However, creating separate diagrams lead to the problem of project organization, i.e. how you can keep the model element and its associated diagrams together. In Visual Paradigm, you can achieve this by using sub-diagrams. In this tutorial, you will learn how to elaborate the details of a model element by using sub-diagrams, how to navigate between parent models and sub-diagrams and also some typical usages of sub-diagrams.
A sub-diagram can be created easily via the resource-centric interface. To create a sub-diagram:
- Click on the model element to bring up the resource-centric interface.
- Click on the Sub Diagrams resource icon at the bottom right corner of the model element.
- Select New Diagram... from the popup menu.
- Select the type of diagram that you would like to create and click Next. Specify its name and description (optional) and click OK.
- Click OK to confirm. Now, a brand new diagram is created as the sub-diagram of your selected model element.
Add an existing diagram as a sub-diagram
Besides creating a new diagram as a sub-diagram, you can also use an existing diagram as a sub-diagram.
- Click on the Sub Diagrams resource icon again. But this time select Existing Diagrams...
- Choose the target diagram(s) in the Add Sub Diagrams window.
- You can browse the diagram based on the diagram category or based on the model hierarchy.
- Once you have picked the diagram, then press OK to confirm. After that, the selected diagram(s) will become sub-diagram(s) of your selected model element.
Navigation between a model element and its sub-diagrams
You can easily navigate between a model element and its sub-diagrams. To do this:
- Click on the Sub Diagrams resource icon.
- Select the target diagram from the popup menu. A preview of the target diagram will be shown next to the popup menu.
- Click on the target diagram to jump into it.
If the model element has a large number of sub-diagrams:
- Select More... from popup menu.
- Select to bring up the Open Sub Diagram pane.
- Select the diagram from the list. You can use the filter to find out the diagram you need.
- Double click on the diagram name to open it.
From the sub-diagram, you can navigate back to the parent model element by clicking on the link in the breadcrumb on top of the diagram.
Knowing which model element has sub-diagram(s)
You can easily remember which element possesses sub-diagram(s) when your project size is simple and small. However, when it becomes larger, it will become a difficult task to walk through each model element to see whether it contains sub-diagrams or not. To overcome this problem, you can turn on Model Indicator by selecting View > Model Indicator from the application toolbar.
By turning on the Model Indicator, the sub-diagram resource icons will be shown as long as the model element contains sub-diagram(s) even you are not selecting it. This helps you to identify the model element which has sub-diagram(s).
Sub-diagram and model structure
When creating a sub-diagram or associating an existing diagram as a sub-diagram, the diagram itself and its containing Master View elements will become the children of the selected model element.

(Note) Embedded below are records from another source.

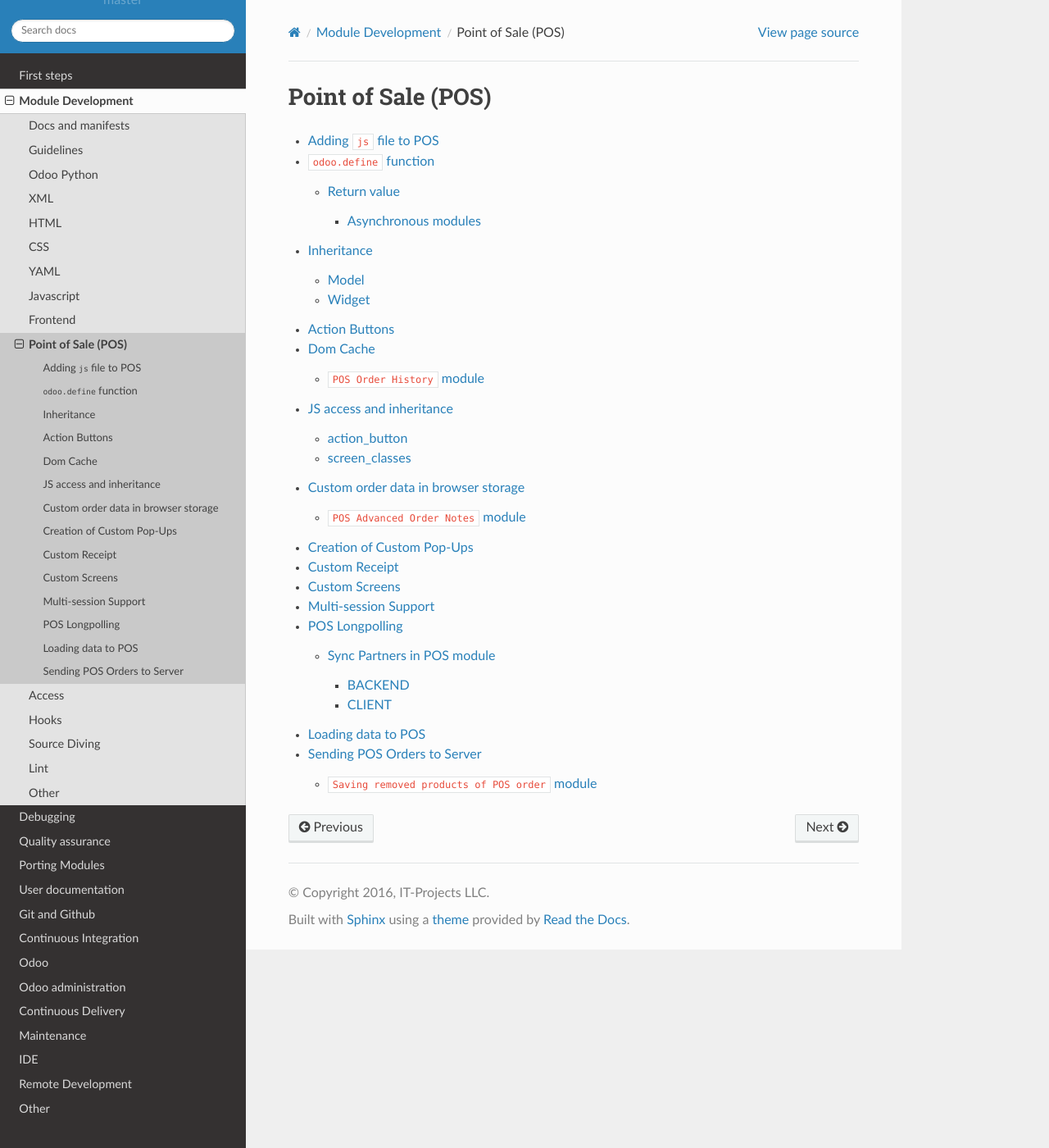
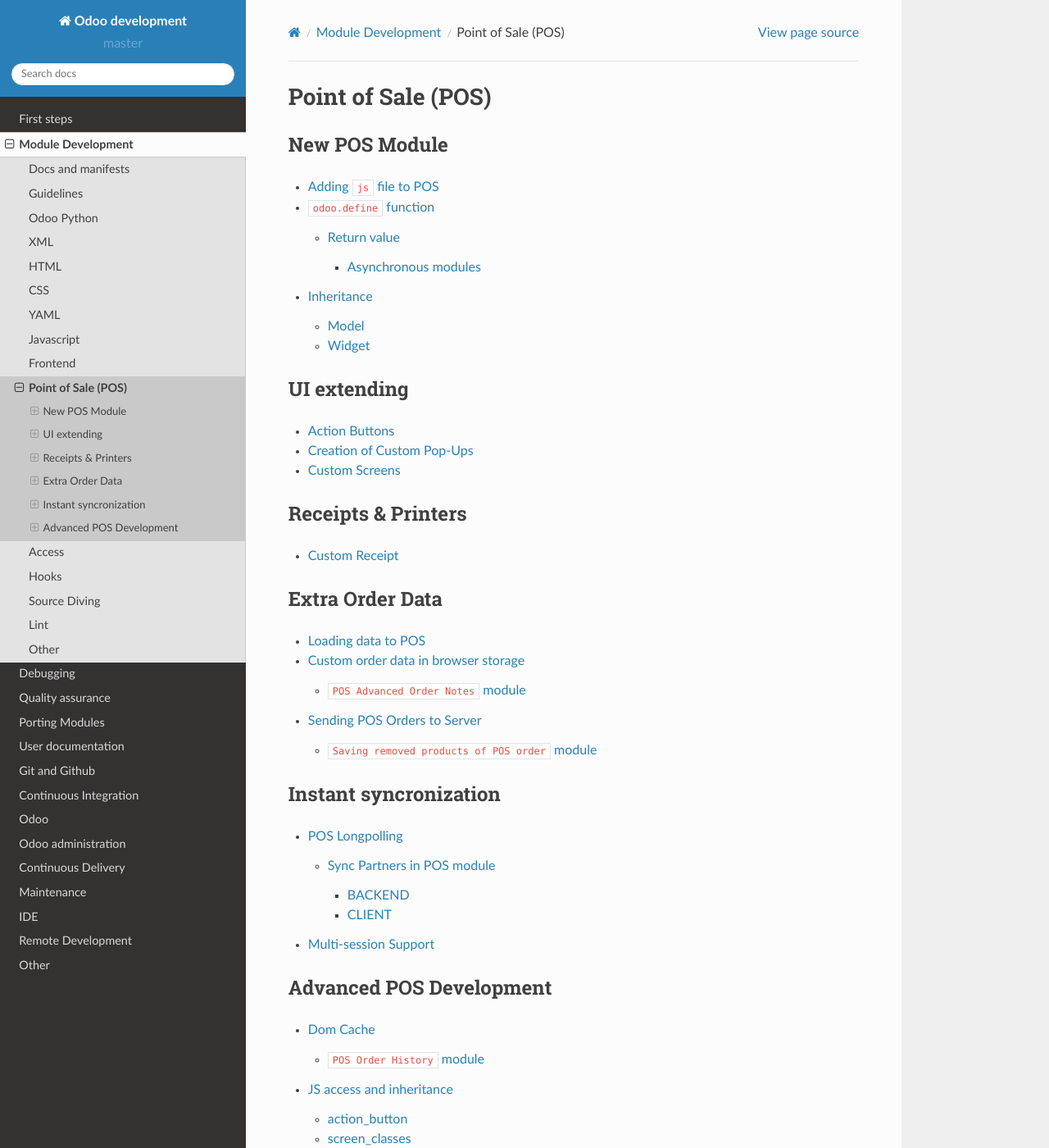
Before and after one commit to itpp-labs/odoo-development, a Sphinx documentation site: the page built from docs/dev/pos/index.rst, in a window 1280 px wide and 1400 px high. Shown: the whole window at 82% size. Built offline with Sphinx 7.4.7 and the Read the Docs theme 2.0.0, drawn with Linux system fonts in a browser that asks for light colours.

Commit message:
improve TOC a bit

```diff
--- a/docs/dev/pos/index.rst
+++ b/docs/dev/pos/index.rst
@@ -1,20 +1,53 @@
-Point of Sale (POS)
-===================
+=====================
+ Point of Sale (POS)
+=====================
+
+New POS Module
+==============
 
 .. toctree::
-
 
    adding-js
    odoo-define
    inheritance
+
+UI extending
+============
+
+.. toctree::
+
    action-buttons
+   custom-popup
+   custom-screen
+
+Receipts & Printers
+===================
+
+.. toctree::
+   custom-receipt
+
+Extra Order Data
+================
+
+
+.. toctree::
+
+   load-data-to-pos
+   custom-order-data
+   send-pos-orders-to-server
+
+Instant syncronization
+======================
+
+.. toctree::
+
+   longpolling
+   ms-support
+
+Advanced POS Development
+========================
+
+.. toctree::
+
    dom-cache
    gui
-   custom-order-data
-   custom-popup
-   custom-receipt
-   custom-screen
-   ms-support
-   longpolling
-   load-data-to-pos
-   send-pos-orders-to-server
```
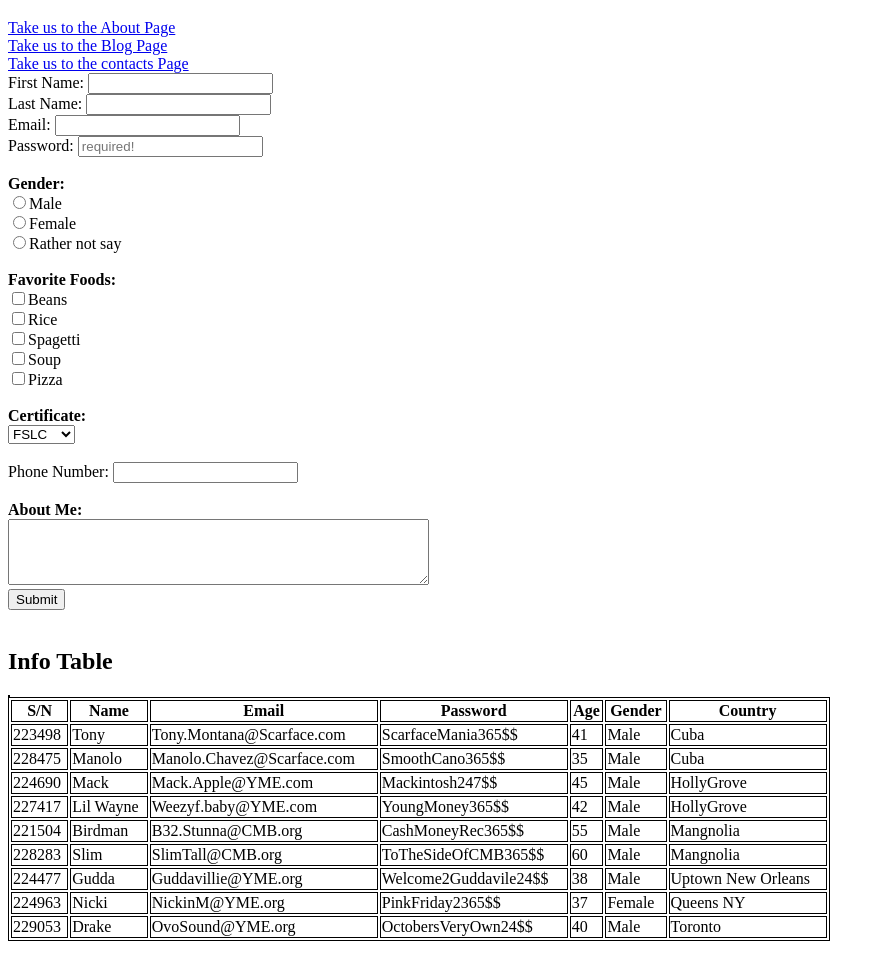
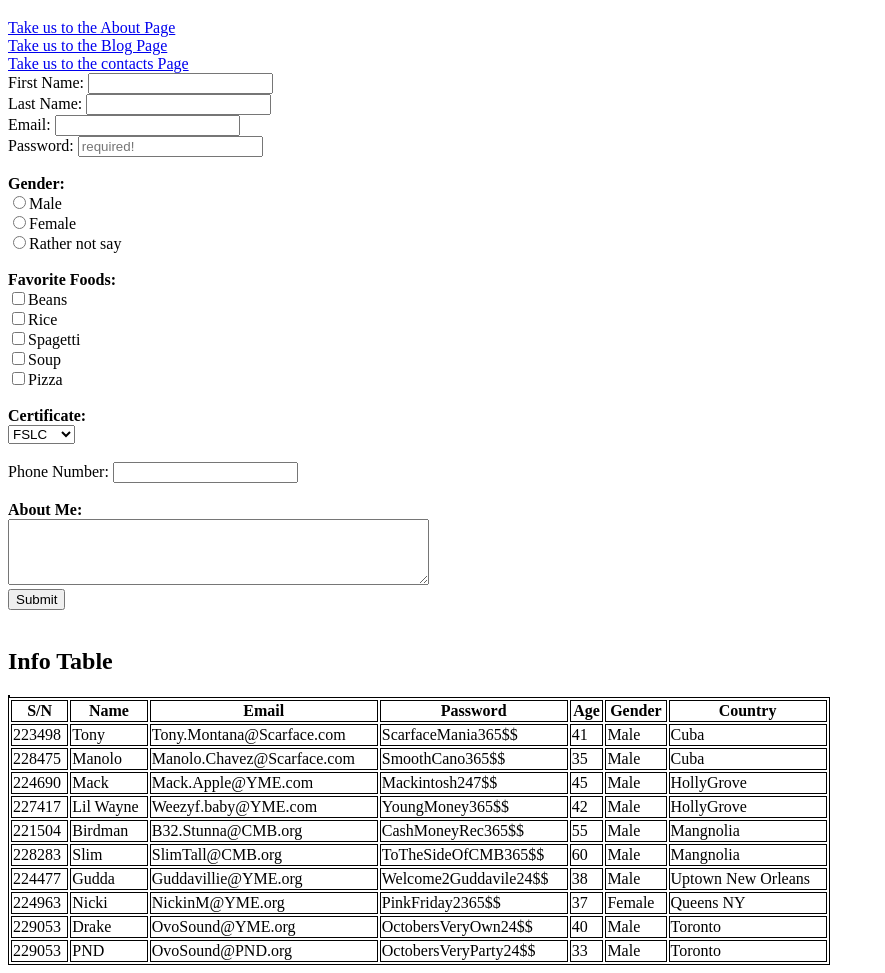
Before and after one commit to FrankDawg24/second-html-work, a plain HTML site: page index.html in a window 1280 px wide. Shown: the part 61-1034 px from the top of the page, without its empty margins (0-885 px from the left). Before the commit the page ends 1010 px from the top, so only its background shows below. Drawn offline with Linux system fonts and the light colour scheme.

Commit message:
Update index.html

```diff
--- a/index.html
+++ b/index.html
@@ -156,6 +156,15 @@
             <td>Male</td>
             <td>Toronto</td>
         </tr>
+           <tr>
+            <td>229053</td>
+            <td>PND</td>
+            <td>OvoSound@PND.org</td>
+            <td>OctobersVeryParty24$$</td>
+            <td>33</td>
+            <td>Male</td>
+            <td>Toronto</td>
+        </tr>
         </body>
         </tfoot>
         </table>
```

Thus, the model structure would be changed when you create sub-diagrams.
Typical usage of a sub-diagram
The major usage of a sub-diagram is to elaborate the details of a particular element. Below are some typical usages where the sub-diagrams are helpful.
Elaborate a use case using UML Activity Diagram and Sequence Diagram
A use case is used to model the goal which user wants to achieve when using the system. However, use case itself does not involve any detail about how to achieve this goal. Instead, it contains various scenarios and each scenario becomes a possible execution path in the system.
In order to model the detail interactions between users and the system or even between different models of the system in each execution path, we can use UML Sequence Diagram. Furthermore, we can also use Activity Diagram to model the overall flow logic of the use case.
Elaborate the internal stage change of a class
While classes are the basic construct for building a system, class model focus on the static structure of the system. We can make use of the State Machine Diagram to model the internal state change of a class against the external events in a runtime. This helps us to understand the dynamic behavior of a class.
Elaborate BPMN activity with sub-process diagram
The sub-process in a standard BPMN notation provides abstraction for internal details by creating sub-process diagram(s) for elaboration.
Watch this Tutorial on YouTube
Here is the video version of this tutorial.